Location: Monroe Regional Airport, Monroe, Louisiana
Michael Baker provided inventory, programming, program management, project design, and construction administration for improvements for a new commercial terminal area and related facilities.
Monroe, Louisiana was the birthplace of Delta Airlines in the 1920s. Their old terminal was built in 1958. Over the years, problems increased in maintaining obsolete building systems, accommodating airline and security changes, and responding to future facilities demand. Enplanement levels are forecast to reach 150,000 passengers in 2015 and 170,000 by 2022. Due to the existing terminal deficiencies, the airport and community desired to have the facility in place prior to the forecasted need.

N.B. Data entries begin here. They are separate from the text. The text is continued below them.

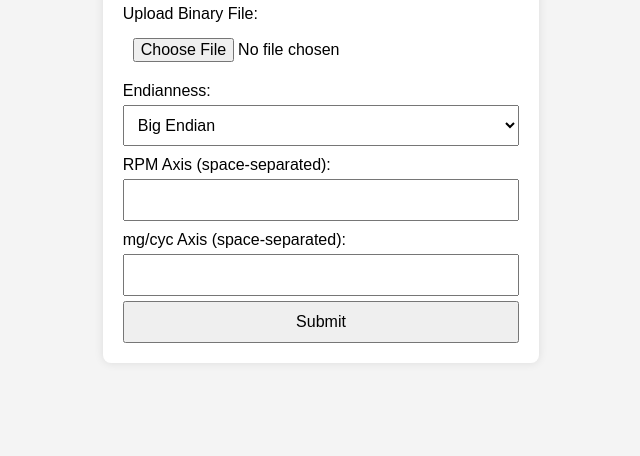
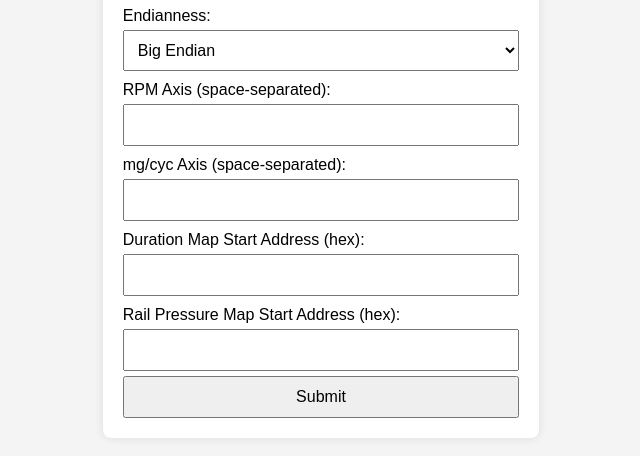
Before and after one commit to nlurins/SOI, a plain HTML site: page index.html in a window 1280 px wide. Shown: the part 260-716 px from the top of the page, without its empty margins (319-959 px from the left). Drawn offline with Linux system fonts and the light colour scheme.

Commit message:
Update index.html

```diff
--- a/index.html
+++ b/index.html
@@ -25,6 +25,12 @@
             <label for="mg_cyc_axis">mg/cyc Axis (space-separated):</label>
             <input type="text" id="mg_cyc_axis" name="mg_cyc_axis" required>
 
+            <label for="duration_address">Duration Map Start Address (hex):</label>
+            <input type="text" id="duration_address" name="duration_address" required>
+
+            <label for="rail_pressure_address">Rail Pressure Map Start Address (hex):</label>
+            <input type="text" id="rail_pressure_address" name="rail_pressure_address" required>
+
             <button type="submit">Submit</button>
         </form>
     </div>
```
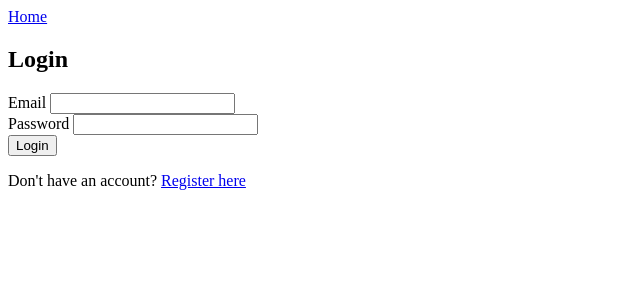
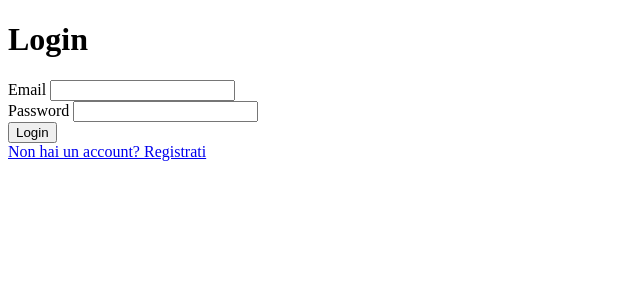
Before and after one commit to Ianndav/cure24, a Flask app: page /login in a window 1280 px wide. Shown: the top 300 px of the page, without its empty margins (0-640 px from the left). Run offline with Flask 3, Linux system fonts and the light colour scheme; parts of the project's set-up code (start-up, migrations or seed data) failed here and were passed over.

Commit message:
Update login.html

```diff
--- a/templates/login.html
+++ b/templates/login.html
@@ -1,55 +1,16 @@
-{% extends 'base.html' %}
-
-{% block title %}Login - Cure24{% endblock %}
-
-{% block content %}
-<div class="row justify-content-center">
-    <div class="col-md-6">
-        <div class="card bg-dark">
-            <div class="card-header bg-info text-white">
-                <h2 class="mb-0">Login</h2>
-            </div>
-            <div class="card-body">
-                <form method="POST" action="{{ url_for('login') }}">
-                    {{ form.hidden_tag() }}
-
-                    <div class="mb-3">
-                        {{ form.email.label(class="form-label") }}
-                        {% if form.email.errors %}
-                            {{ form.email(class="form-control is-invalid") }}
-                            <div class="invalid-feedback">
-                                {% for error in form.email.errors %}
-                                    {{ error }}
-                                {% endfor %}
-                            </div>
-                        {% else %}
-                            {{ form.email(class="form-control") }}
-                        {% endif %}
-                    </div>
-
-                    <div class="mb-3">
-                        {{ form.password.label(class="form-label") }}
-                        {% if form.password.errors %}
-                            {{ form.password(class="form-control is-invalid") }}
-                            <div class="invalid-feedback">
-                                {% for error in form.password.errors %}
-                                    {{ error }}
-                                {% endfor %}
-                            </div>
-                        {% else %}
-                            {{ form.password(class="form-control") }}
-                        {% endif %}
-                    </div>
-
-                    <div class="d-grid gap-2">
-                        {{ form.submit(class="btn btn-info") }}
-                    </div>
-                </form>
-            </div>
-            <div class="card-footer text-center">
-                <p class="mb-0">Don't have an account? <a href="{{ url_for('register') }}" class="text-info">Register here</a></p>
-            </div>
-        </div>
-    </div>
-</div>
-{% endblock %}
+<!DOCTYPE html>
+<html>
+<head>
+    <title>Login</title>
+</head>
+<body>
+    <h1>Login</h1>
+    <form method="POST">
+        {{ form.hidden_tag() }}
+        {{ form.email.label }} {{ form.email() }}<br>
+        {{ form.password.label }} {{ form.password() }}<br>
+        {{ form.submit() }}
+    </form>
+    <a href="{{ url_for('routes.register') }}">Non hai un account? Registrati</a>
+</body>
+</html>
```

A new commercial terminal, loop road expansion, public and rental car parking, and rental car service areas were all needed as part of the building program. Due to site constraints, the improvements were constructed in four major phases over a period of roughly three years, allowing for continued operations of existing facilities. The site constraints also led to a somewhat modular approach that allowed construction to proceed easily from phase to phase. It also allowed maximum flexibility in the configuration to optimize how the building fit the site.
The design concept was simple and allowed intuitive wayfinding to guide visitors through the building. As the "Sportsmen's Paradise," there is a regional emphasis on outdoor activities. Accordingly, Michael Baker's design included two central garden areas with water features that all of the buildings wrap around. These are viewable from all of the transition areas as well as from the main terminal and passenger concourse. As such, patrons are part of the outdoor experience upon entering the building. On the interior, Michael Baker designed a true modern lodge feeling utilizing slatted wood ceilings and stone for the base columns. Natural cypress, which is common for this area, was used extensively in the main building to add to the rich feel. The floors are a combination of sizes of rectified, ceramic tile, which provides a smooth, durable surface as a mosaic pattern that simulates a river running through the building to further tie the outside to the inside. Each building also has a large clerestory area to allow daylight throughout. The net effect is one that truly embodies the character of northern Louisiana.